In his second novel "The Posthumous Man," Elliot Stilling narrates, beginning with waking up in a Little Rock hospital after attempting to kill himself — a failed suicide. Upon leaving the hospital, he meets a girl and is quickly absorbed into her life. When she questions the seriousness of his interest in her, he explains his existential plight: "I killed myself yesterday, Felicia. I ended my life. And then, somehow, I woke up this morning in a new life. This one here with you. So I don't know what else to do. Either I live this life or kill myself again." Thus, he becomes entangled in an elaborate robbery that, maybe predictably, turns twisted in more ways than one.
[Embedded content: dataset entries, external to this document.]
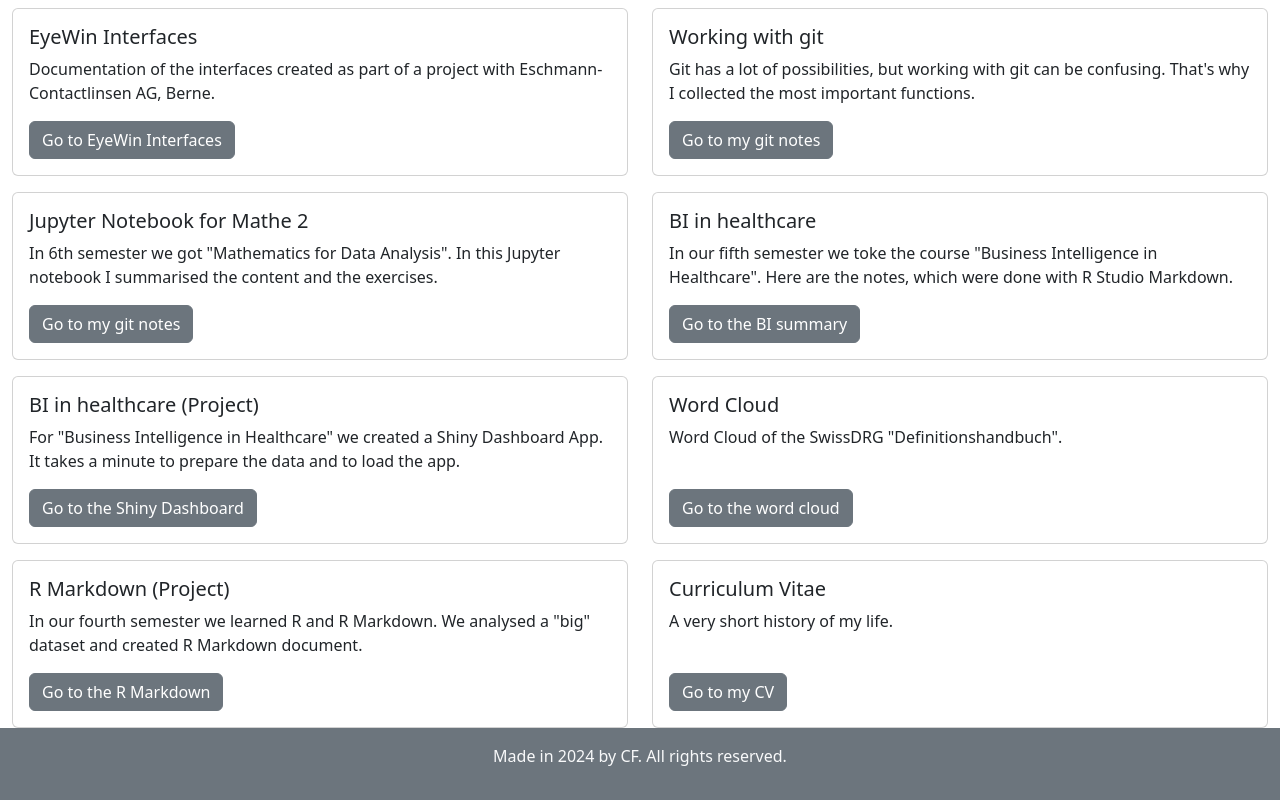
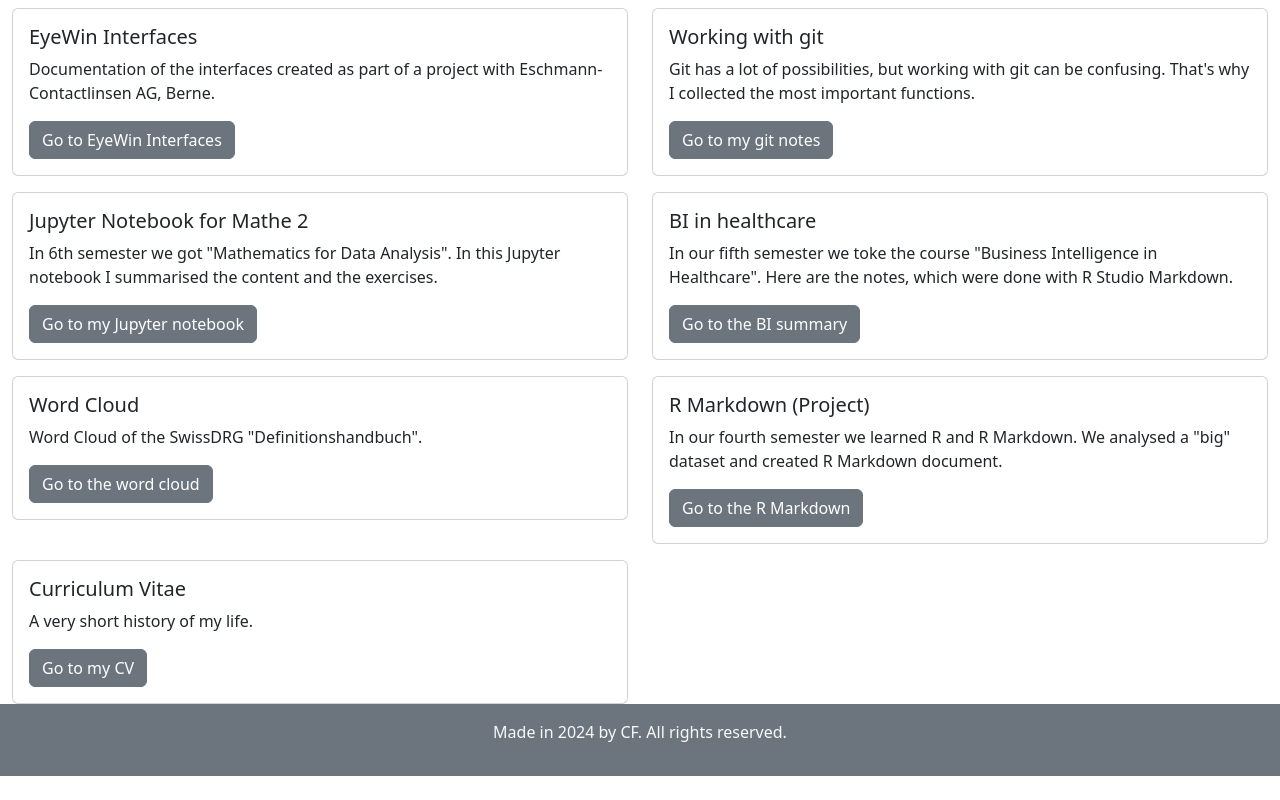
Before and after one commit to teletrabbie/teletrabbie.github.io, a plain HTML site: page index.html in a window 1280 px wide. Shown: the part 70-870 px from the top of the page. After the commit the page ends 846 px from the top, so only its background shows below. Drawn offline with nearby package versions, Linux system fonts and the light colour scheme.

Commit message:
Mini refactoring

```diff
--- a/index.html
+++ b/index.html
@@ -57,7 +57,7 @@
                     <h5 class="card-title">Jupyter Notebook for Mathe 2</h5>
                     <p class="card-text">In 6th semester we got "Mathematics for Data Analysis".
                         In this Jupyter notebook I summarised the content and the exercises.</p>
-                    <a class="btn btn-secondary" href="Mathe2Notebook.html">Go to my git notes</a>
+                    <a class="btn btn-secondary" href="Mathe2Notebook.html">Go to my Jupyter notebook</a>
                 </div>
             </div>
         </div>
@@ -71,7 +71,7 @@
                 </div>
             </div>
         </div>
-        <div class="col-sm-6 mt-3 mb-3 mb-sm-0">
+ <!--       <div class="col-sm-6 mt-3 mb-3 mb-sm-0">
             <div class="card">
                 <div class="card-body">
                     <h5 class="card-title">BI in healthcare (Project)</h5>
@@ -80,13 +80,12 @@
                     <a class="btn btn-secondary" href="https://teletrabbie.shinyapps.io/BI_Healthcare_Diabetes/">Go to the Shiny Dashboard</a>
                 </div>
             </div>
-        </div>
+        </div>-->
         <div class="col-sm-6 mt-3 mb-3 mb-sm-0">
             <div class="card">
                 <div class="card-body">
                     <h5 class="card-title">Word Cloud</h5>
                     <p class="card-text">Word Cloud of the SwissDRG "Definitionshandbuch".</p>
-                    <br>
                     <a class="btn btn-secondary" href="word_cloud_drg.html">Go to the word cloud</a>
                 </div>
             </div>
@@ -106,7 +105,6 @@
                 <div class="card-body">
                     <h5 class="card-title">Curriculum Vitae</h5>
                     <p class="card-text">A very short history of my life.</p>
-                    <br>
                     <a class="btn btn-secondary" href="cv.html">Go to my CV</a>
                 </div>
             </div>
```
Crime novels often begin abruptly, with a character unwittingly dropped into the middle of a fictional universe where personal volition is irrelevant and only survival matters, much like a medieval gladiatorial spectacle. Life presents largely random episodes — not coherent narratives full of causation and significance — and characters must do the best they can with what they're dealt and with whatever else might be missing. Perhaps one of the most famous examples is James M. Cain's often quoted first line from "The Postman Always Rings Twice": "They threw me off the hay truck about noon." Like the narrator in "The Posthumous Man" who is disappointed to find himself alive, the protagonist of Hinkson's third novel, an ex-corrections officer who is released from prison, is anxious about how her fateful dice will roll, extinguishing any joy you'd expect she'd feel upon gaining her freedom. She immediately finds herself accepting a mysterious job opportunity, to find a missing young woman, but soon the story and players involved expand to encompass some of the most powerful and corrupt leaders in Arkansas. "Saint Homicide," a novella, crashes us headfirst into the psychology of Daniel, a convicted murderer, and throws huge helpings of religious conviction — a frequent Hinkson theme — into the ontological and theological mix. We follow along as he obsesses over God's will and as this preoccupation finally dictates the climatic choice he makes.
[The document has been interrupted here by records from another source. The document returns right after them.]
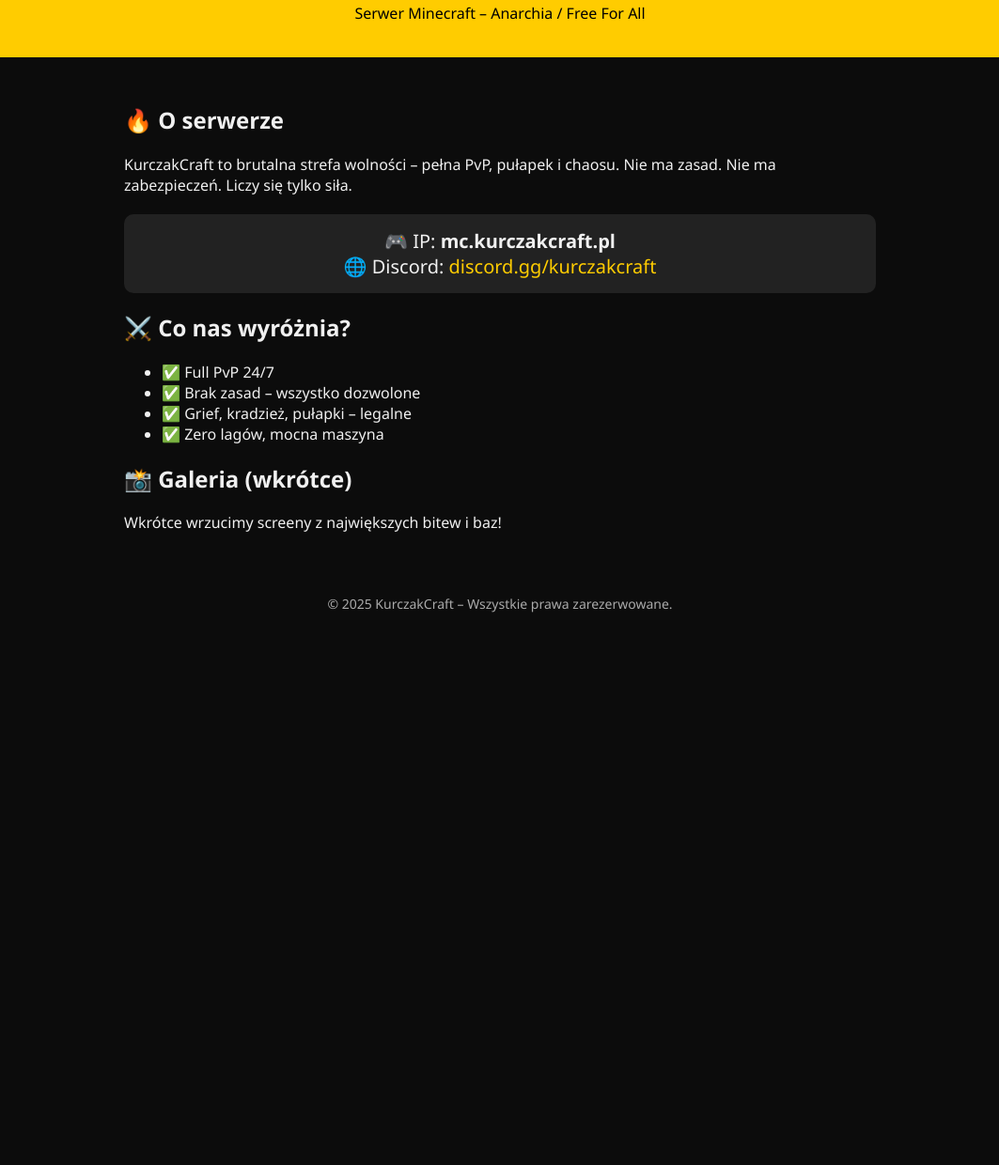
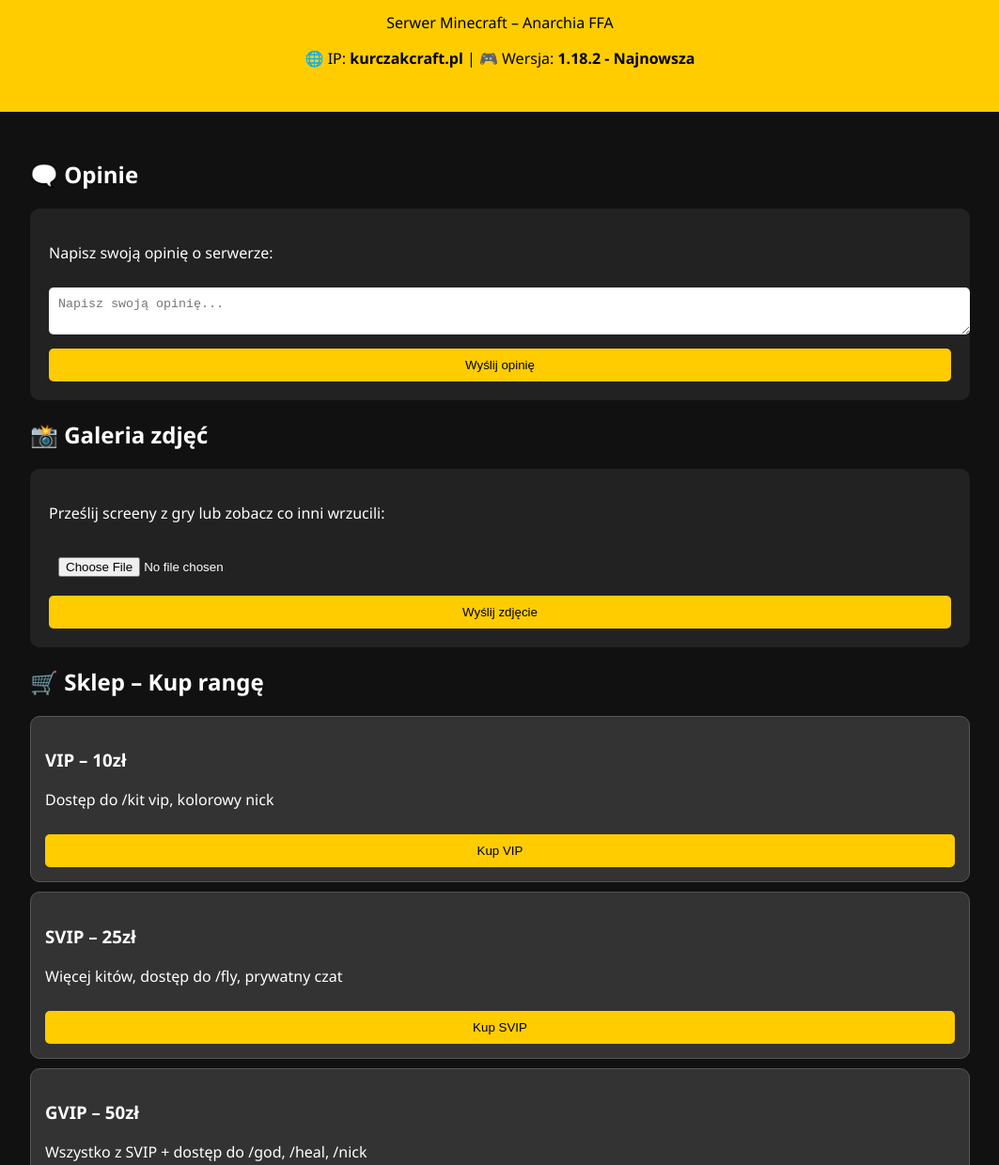
Before and after one commit to Kurczakcraft/Kurczakcraftt, a plain HTML site: page index.html in a window 1280 px wide. Shown: the part 103-1343 px from the top of the page at 94% size, without its empty margins (108-1171 px from the left). Before the commit the page ends 800 px from the top, so only its background shows below. Drawn offline with Linux system fonts and the light colour scheme.

Commit message:
Update index.html

```diff
--- a/index.html
+++ b/index.html
@@ -1,74 +1,98 @@
-
 <!DOCTYPE html>
 <html lang="pl">
 <head>
   <meta charset="UTF-8" />
   <meta name="viewport" content="width=device-width, initial-scale=1.0" />
-  <title>KurczakCraft - Serwer Anarchia FFA</title>
+  <title>KurczakCraft - Anarchia FFA</title>
   <style>
     body {
       font-family: 'Segoe UI', sans-serif;
-      background: #0c0c0c;
-      color: #f0f0f0;
+      background: #111;
+      color: #fff;
       margin: 0;
       padding: 0;
     }
     header {
       background: #ffcc00;
       color: #000;
-      padding: 20px;
       text-align: center;
+      padding: 30px 20px;
     }
     section {
+      max-width: 1000px;
+      margin: auto;
       padding: 30px;
-      max-width: 800px;
-      margin: auto;
     }
-    .ip-box {
+    .info-box {
       background: #222;
-      padding: 15px;
       border-radius: 10px;
-      text-align: center;
-      font-size: 20px;
+      padding: 20px;
       margin: 20px 0;
     }
-    a {
-      color: #ffcc00;
-      text-decoration: none;
+    .product {
+      background: #333;
+      border: 1px solid #555;
+      border-radius: 10px;
+      padding: 15px;
+      margin: 10px 0;
     }
     footer {
       text-align: center;
-      font-size: 14px;
-      padding: 20px;
       color: #aaa;
+      padding: 30px;
+    }
+    input, textarea, button {
+      padding: 10px;
+      margin-top: 10px;
+      width: 100%;
+      border-radius: 5px;
+      border: none;
+    }
+    button {
+      background: #ffcc00;
+      color: #000;
+      cursor: pointer;
     }
   </style>
 </head>
 <body>
   <header>
     <h1>KurczakCraft</h1>
-    <p>Serwer Minecraft – Anarchia / Free For All</p>
+    <p>Serwer Minecraft – Anarchia FFA</p>
+    <p>🌐 IP: <strong>kurczakcraft.pl</strong> | 🎮 Wersja: <strong>1.18.2 - Najnowsza</strong></p>
   </header>
 
   <section>
-    <h2>🔥 O serwerze</h2>
-    <p>KurczakCraft to brutalna strefa wolności – pełna PvP, pułapek i chaosu. Nie ma zasad. Nie ma zabezpieczeń. Liczy się tylko siła.</p>
-
-    <div class="ip-box">
-      🎮 IP: <strong>mc.kurczakcraft.pl</strong><br />
-      🌐 Discord: <a href="https://discord.gg/kurczakcraft">discord.gg/kurczakcraft</a>
+    <h2>🗨️ Opinie</h2>
+    <div class="info-box">
+      <p>Napisz swoją opinię o serwerze:</p>
+      <textarea placeholder="Napisz swoją opinię..."></textarea>
+      <button>Wyślij opinię</button>
     </div>
 
-    <h2>⚔️ Co nas wyróżnia?</h2>
-    <ul>
-      <li>✅ Full PvP 24/7</li>
-      <li>✅ Brak zasad – wszystko dozwolone</li>
-      <li>✅ Grief, kradzież, pułapki – legalne</li>
-      <li>✅ Zero lagów, mocna maszyna</li>
-    </ul>
+    <h2>📸 Galeria zdjęć</h2>
+    <div class="info-box">
+      <p>Prześlij screeny z gry lub zobacz co inni wrzucili:</p>
+      <input type="file" />
+      <button>Wyślij zdjęcie</button>
+    </div>
 
-    <h2>📸 Galeria (wkrótce)</h2>
-    <p>Wkrótce wrzucimy screeny z największych bitew i baz!</p>
+    <h2>🛒 Sklep – Kup rangę</h2>
+    <div class="product">
+      <h3>VIP – 10zł</h3>
+      <p>Dostęp do /kit vip, kolorowy nick</p>
+      <button>Kup VIP</button>
+    </div>
+    <div class="product">
+      <h3>SVIP – 25zł</h3>
+      <p>Więcej kitów, dostęp do /fly, prywatny czat</p>
+      <button>Kup SVIP</button>
+    </div>
+    <div class="product">
+      <h3>GVIP – 50zł</h3>
+      <p>Wszystko z SVIP + dostęp do /god, /heal, /nick</p>
+      <button>Kup GVIP</button>
+    </div>
   </section>
 
   <footer>
```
Hinkson lives in Chicago, where he and his wife arrived after leaving behind the academic life in New Jersey. Nowadays, he focuses exclusively on his writing. In addition to the upcoming French translations of "Hell on Church Street" and "The Posthumous Man," he has an essay collection, "The Blind Alley: Exploring Film Noir's Forgotten Corners," scheduled for release this spring, and another novel forthcoming later in the year. He also writes about film for publications such as the Los Angles Review of Books, Mental Floss, Mystery Scene and Noir City. He cites Carson McCullers and Flannery O'Connor as major influences, as well as Jim Thompson, best known for his disturbing novel "The Killer Inside Me," and perhaps the reigning master of the first-person psychopath.
I asked Hinkson recently why he wrote crime fiction, and he responded, "I was attracted to crime novels because of my interest in the religious notions of transgression and ruin, of sin and consequence. I don't write about criminals. I write about sinners. So, for me, noir didn't seem like a genre. It just seemed like the best way of exploring the things that interested me."
Jim Thompson is credited with saying that there is only one plot: Things are not what they seem. This precisely sums up the world of Jake Hinkson's fiction. He offers characters we are well acquainted with, then slowly sands down the layers of exterior gloss, exposing the unseen frailties in all of us. After all, a lot of us are just an unlucky roll away from losing.